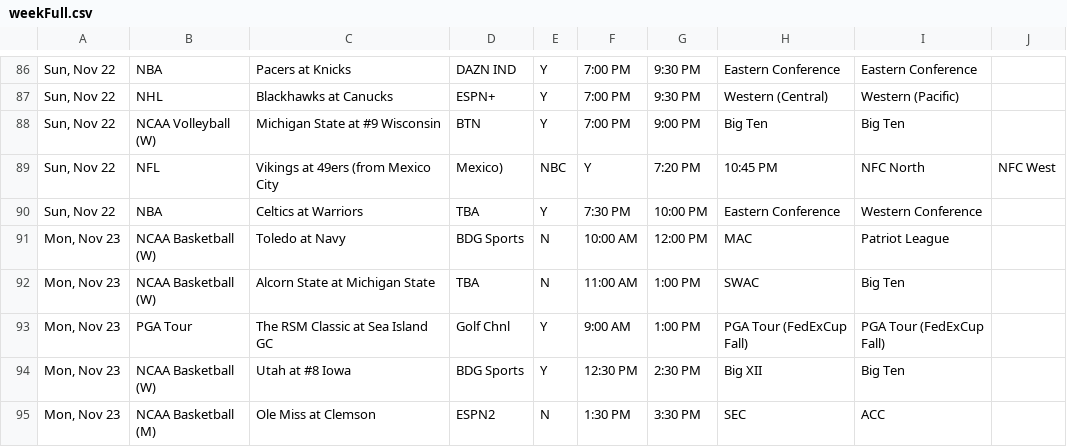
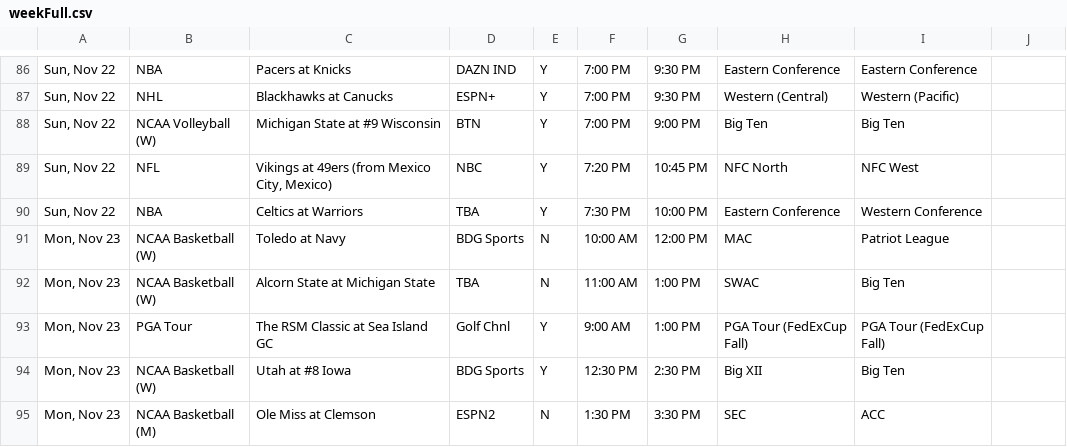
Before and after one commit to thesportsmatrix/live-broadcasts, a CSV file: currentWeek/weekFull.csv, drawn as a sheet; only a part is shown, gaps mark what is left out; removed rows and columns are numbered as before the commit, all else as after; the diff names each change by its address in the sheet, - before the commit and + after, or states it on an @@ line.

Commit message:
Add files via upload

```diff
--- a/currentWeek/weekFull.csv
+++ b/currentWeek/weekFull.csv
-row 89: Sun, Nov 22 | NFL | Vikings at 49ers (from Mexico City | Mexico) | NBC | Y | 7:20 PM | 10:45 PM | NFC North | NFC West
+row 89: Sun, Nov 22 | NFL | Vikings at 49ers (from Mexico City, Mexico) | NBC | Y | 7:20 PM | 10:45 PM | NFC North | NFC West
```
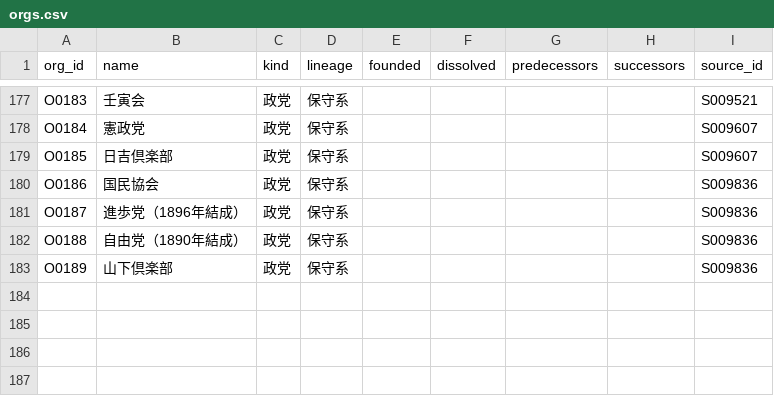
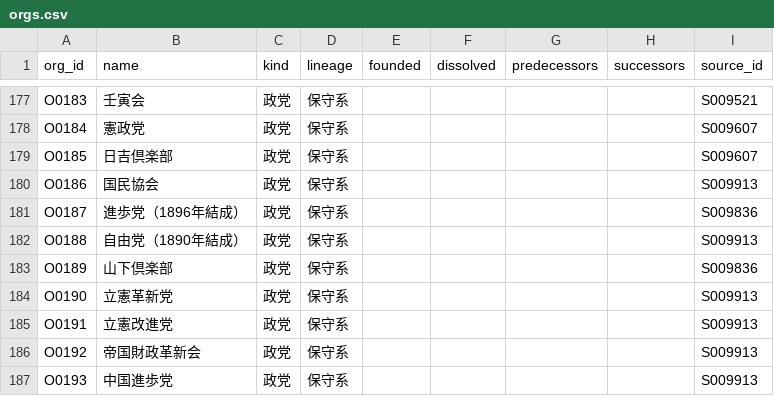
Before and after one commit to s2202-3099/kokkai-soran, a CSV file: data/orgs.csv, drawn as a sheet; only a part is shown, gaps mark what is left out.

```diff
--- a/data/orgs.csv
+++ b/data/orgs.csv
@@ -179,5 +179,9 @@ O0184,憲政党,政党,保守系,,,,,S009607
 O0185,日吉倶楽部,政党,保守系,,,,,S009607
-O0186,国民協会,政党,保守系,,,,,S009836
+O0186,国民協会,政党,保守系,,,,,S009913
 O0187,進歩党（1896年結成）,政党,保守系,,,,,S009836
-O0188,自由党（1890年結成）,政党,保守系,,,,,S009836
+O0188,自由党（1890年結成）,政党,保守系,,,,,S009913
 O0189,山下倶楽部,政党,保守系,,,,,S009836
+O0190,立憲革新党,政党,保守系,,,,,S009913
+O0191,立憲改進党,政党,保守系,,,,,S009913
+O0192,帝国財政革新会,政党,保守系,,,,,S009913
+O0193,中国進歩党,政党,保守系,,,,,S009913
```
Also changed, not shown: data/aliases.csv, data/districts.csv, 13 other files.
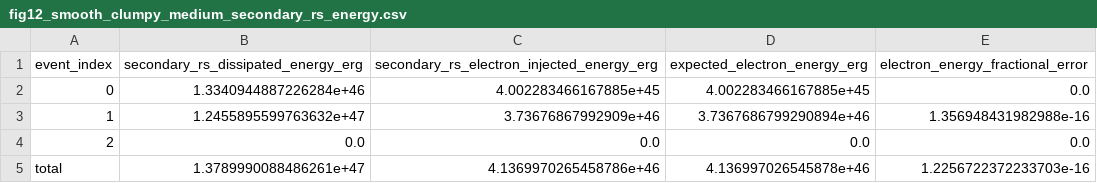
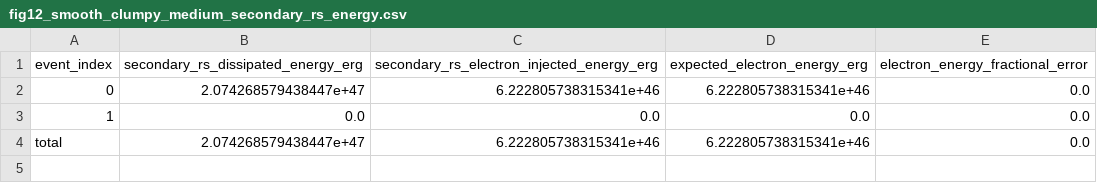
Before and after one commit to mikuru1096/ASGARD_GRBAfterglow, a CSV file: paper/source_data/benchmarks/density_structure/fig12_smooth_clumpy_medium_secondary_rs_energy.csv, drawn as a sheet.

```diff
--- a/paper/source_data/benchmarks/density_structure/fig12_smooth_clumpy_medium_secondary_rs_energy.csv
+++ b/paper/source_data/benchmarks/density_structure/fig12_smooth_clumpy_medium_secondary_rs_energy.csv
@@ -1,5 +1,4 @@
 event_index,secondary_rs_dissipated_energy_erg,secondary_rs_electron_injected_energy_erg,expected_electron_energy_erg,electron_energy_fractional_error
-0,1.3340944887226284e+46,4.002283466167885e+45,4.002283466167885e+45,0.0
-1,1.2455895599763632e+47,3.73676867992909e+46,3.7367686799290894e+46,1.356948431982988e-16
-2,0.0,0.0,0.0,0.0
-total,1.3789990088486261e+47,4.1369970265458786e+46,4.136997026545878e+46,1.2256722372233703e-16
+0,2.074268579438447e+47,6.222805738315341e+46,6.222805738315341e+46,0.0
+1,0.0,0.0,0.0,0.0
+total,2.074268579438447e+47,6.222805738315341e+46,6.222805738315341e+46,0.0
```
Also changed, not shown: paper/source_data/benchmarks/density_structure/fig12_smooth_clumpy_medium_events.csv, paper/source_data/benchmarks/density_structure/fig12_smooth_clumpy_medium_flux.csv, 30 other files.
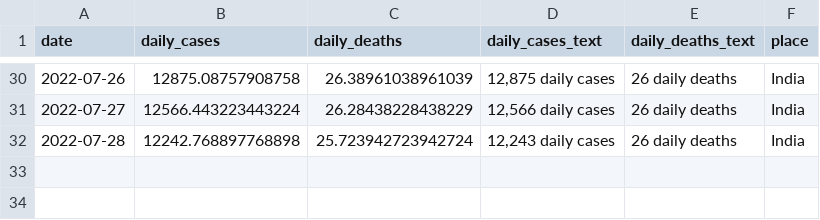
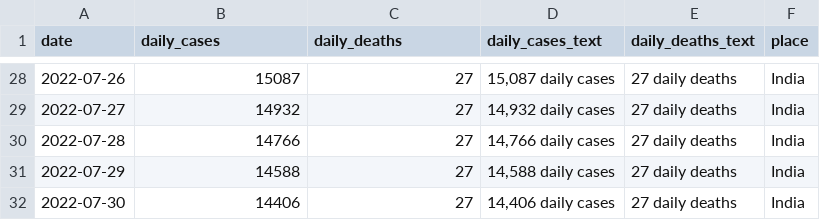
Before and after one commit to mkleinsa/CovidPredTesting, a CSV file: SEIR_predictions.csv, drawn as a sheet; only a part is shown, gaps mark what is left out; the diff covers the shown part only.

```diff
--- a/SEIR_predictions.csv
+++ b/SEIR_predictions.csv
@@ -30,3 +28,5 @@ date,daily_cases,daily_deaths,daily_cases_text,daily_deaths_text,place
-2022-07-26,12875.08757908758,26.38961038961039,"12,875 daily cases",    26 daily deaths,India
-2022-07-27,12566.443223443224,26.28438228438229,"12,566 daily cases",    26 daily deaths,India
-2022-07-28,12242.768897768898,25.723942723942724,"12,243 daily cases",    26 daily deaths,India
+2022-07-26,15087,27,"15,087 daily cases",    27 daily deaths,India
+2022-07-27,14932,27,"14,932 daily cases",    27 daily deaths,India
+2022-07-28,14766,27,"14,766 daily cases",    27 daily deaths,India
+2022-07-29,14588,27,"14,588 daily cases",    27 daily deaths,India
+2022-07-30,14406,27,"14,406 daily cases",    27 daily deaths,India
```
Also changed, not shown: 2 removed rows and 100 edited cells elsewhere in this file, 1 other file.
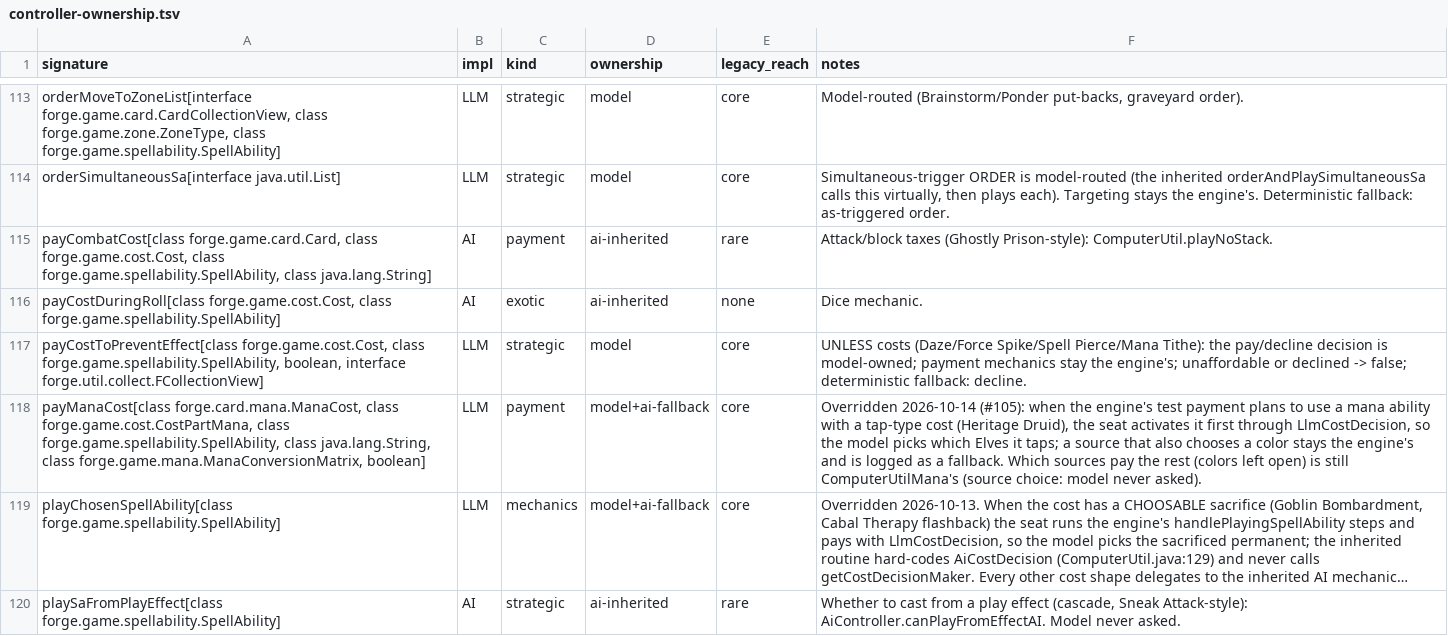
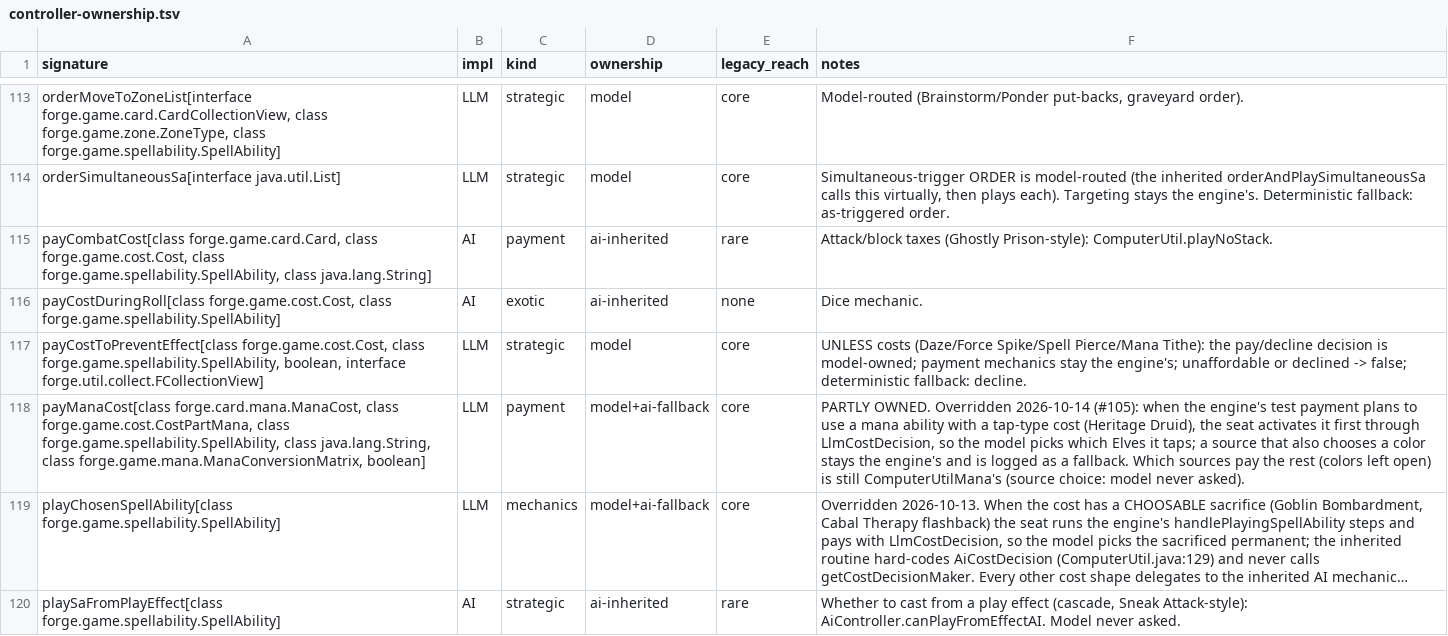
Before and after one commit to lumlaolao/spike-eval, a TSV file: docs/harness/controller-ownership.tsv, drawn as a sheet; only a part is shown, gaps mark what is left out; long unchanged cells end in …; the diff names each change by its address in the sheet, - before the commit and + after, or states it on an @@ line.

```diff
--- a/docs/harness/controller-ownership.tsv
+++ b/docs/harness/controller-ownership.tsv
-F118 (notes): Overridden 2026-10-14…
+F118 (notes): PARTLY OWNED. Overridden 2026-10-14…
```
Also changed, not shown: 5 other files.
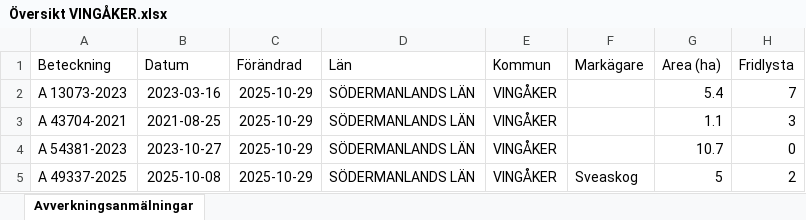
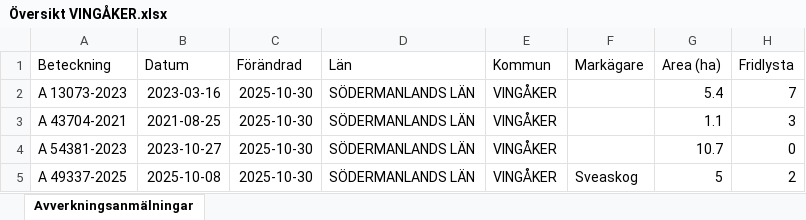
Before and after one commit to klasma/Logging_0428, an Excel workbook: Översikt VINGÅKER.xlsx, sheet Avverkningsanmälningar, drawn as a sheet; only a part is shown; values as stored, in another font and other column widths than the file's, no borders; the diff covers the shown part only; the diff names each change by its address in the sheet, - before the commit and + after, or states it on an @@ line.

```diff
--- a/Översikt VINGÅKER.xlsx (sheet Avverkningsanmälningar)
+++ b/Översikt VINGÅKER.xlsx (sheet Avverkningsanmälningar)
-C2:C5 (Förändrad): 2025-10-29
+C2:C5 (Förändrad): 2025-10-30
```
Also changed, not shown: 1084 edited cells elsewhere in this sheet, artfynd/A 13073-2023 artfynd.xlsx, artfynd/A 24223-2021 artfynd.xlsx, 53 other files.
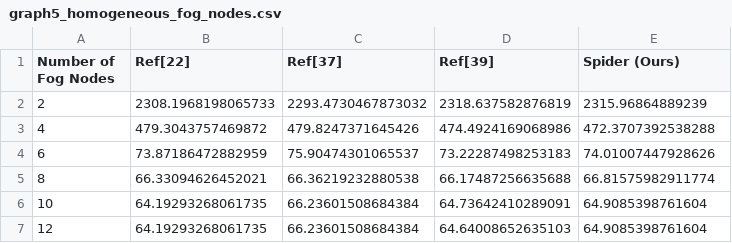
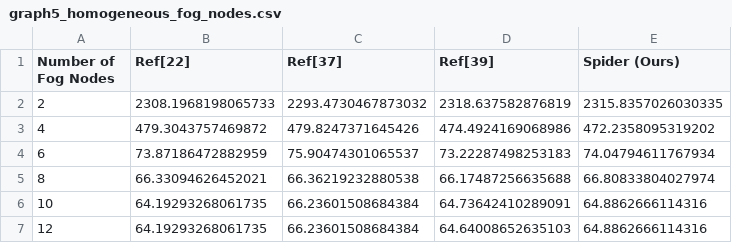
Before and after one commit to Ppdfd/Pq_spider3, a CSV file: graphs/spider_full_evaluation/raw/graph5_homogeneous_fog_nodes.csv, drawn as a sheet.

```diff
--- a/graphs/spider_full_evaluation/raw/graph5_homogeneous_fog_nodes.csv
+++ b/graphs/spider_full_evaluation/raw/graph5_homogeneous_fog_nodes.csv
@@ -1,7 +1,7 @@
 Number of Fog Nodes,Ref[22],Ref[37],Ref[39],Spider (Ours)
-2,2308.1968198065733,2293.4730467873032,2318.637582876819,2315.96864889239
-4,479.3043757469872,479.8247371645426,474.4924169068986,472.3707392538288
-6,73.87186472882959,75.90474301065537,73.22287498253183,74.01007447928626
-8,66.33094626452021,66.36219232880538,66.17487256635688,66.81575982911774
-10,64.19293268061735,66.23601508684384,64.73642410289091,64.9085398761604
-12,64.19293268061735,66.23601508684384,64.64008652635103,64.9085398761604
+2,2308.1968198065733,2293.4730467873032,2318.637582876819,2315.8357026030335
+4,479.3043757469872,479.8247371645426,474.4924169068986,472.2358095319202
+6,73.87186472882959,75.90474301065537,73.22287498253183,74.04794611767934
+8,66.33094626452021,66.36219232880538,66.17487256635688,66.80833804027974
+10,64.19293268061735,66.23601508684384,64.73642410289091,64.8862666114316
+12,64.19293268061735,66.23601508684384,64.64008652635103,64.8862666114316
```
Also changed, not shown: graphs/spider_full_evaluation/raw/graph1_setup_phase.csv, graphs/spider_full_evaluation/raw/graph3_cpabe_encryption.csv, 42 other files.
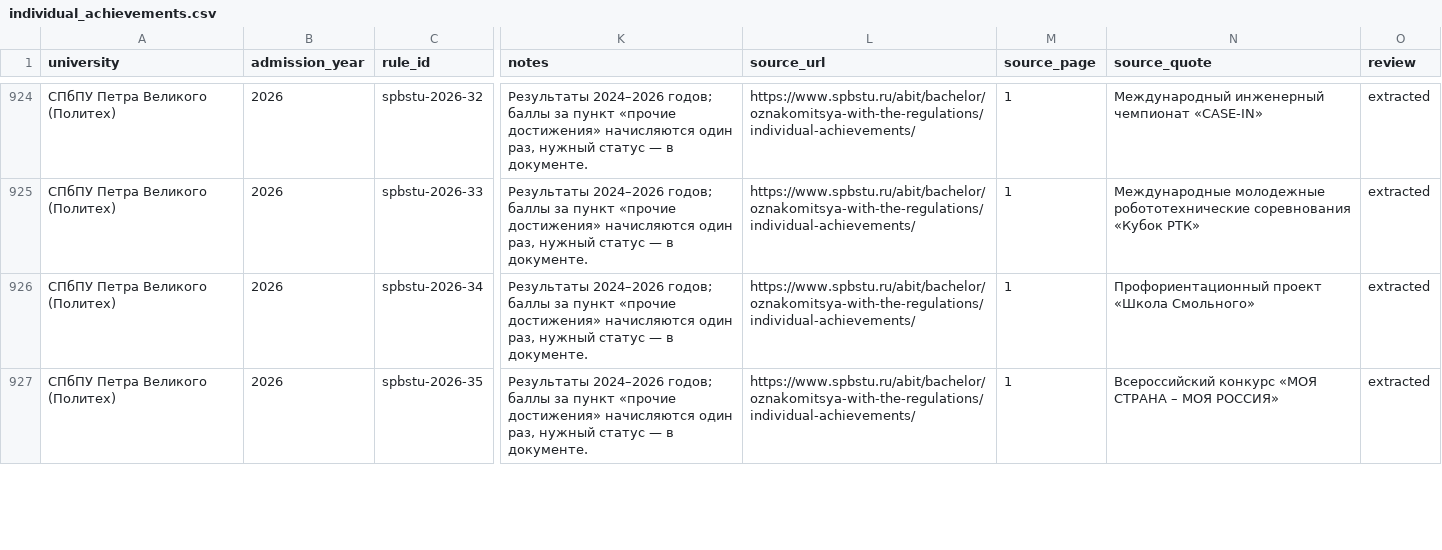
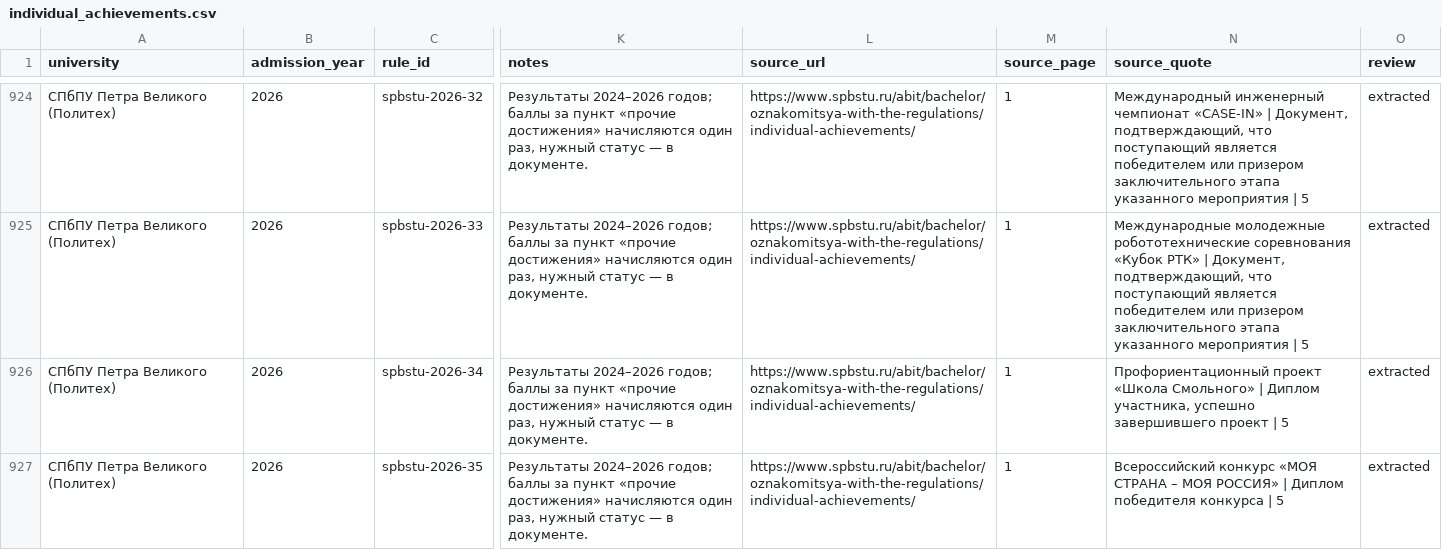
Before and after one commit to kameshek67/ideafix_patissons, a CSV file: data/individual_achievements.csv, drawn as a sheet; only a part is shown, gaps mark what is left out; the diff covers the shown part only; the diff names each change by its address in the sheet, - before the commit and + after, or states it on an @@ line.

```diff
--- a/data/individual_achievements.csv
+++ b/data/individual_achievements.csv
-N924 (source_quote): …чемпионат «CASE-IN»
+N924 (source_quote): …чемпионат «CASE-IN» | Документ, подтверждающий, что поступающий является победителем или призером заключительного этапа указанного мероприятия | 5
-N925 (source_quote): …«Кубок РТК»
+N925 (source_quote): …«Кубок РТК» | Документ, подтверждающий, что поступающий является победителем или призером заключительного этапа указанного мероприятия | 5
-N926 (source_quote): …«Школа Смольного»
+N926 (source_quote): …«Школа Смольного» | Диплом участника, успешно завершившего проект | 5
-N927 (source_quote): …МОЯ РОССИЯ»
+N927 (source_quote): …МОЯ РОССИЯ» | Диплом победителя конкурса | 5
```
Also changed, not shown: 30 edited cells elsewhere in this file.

### Task to complete
From the entries above, copy out every line where the string "currentWeek" appears.

### Worked solution
Before and after one commit to thesportsmatrix/live-broadcasts, a CSV file: currentWeek/weekFull.csv, drawn as a sheet; only a part is shown, gaps mark what is left out; removed rows and columns are numbered as before the commit, all else as after; the diff names each change by its address in the sheet, - before the commit and + after, or states it on an @@ line.
--- a/currentWeek/weekFull.csv
+++ b/currentWeek/weekFull.csv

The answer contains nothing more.